## About this exercise
In the records, each line holding "Conjuring" must be reported.

## Given information

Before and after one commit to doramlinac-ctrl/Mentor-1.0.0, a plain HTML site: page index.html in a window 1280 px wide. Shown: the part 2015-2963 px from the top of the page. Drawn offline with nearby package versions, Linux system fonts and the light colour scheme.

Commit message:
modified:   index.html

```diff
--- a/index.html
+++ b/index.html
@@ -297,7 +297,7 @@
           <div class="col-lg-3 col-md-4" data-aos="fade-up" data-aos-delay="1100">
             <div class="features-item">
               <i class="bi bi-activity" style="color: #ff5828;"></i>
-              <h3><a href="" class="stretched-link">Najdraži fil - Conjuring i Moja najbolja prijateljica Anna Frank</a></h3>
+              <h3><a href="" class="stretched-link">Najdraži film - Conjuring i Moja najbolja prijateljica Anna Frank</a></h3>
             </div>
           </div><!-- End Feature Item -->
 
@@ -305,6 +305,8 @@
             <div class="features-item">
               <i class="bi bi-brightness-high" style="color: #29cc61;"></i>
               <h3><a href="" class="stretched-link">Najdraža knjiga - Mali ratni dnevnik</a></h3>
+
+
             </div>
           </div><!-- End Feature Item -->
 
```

## Task solution
-              <h3><a href="" class="stretched-link">Najdraži fil - Conjuring i Moja najbolja prijateljica Anna Frank</a></h3>
+              <h3><a href="" class="stretched-link">Najdraži film - Conjuring i Moja najbolja prijateljica Anna Frank</a></h3>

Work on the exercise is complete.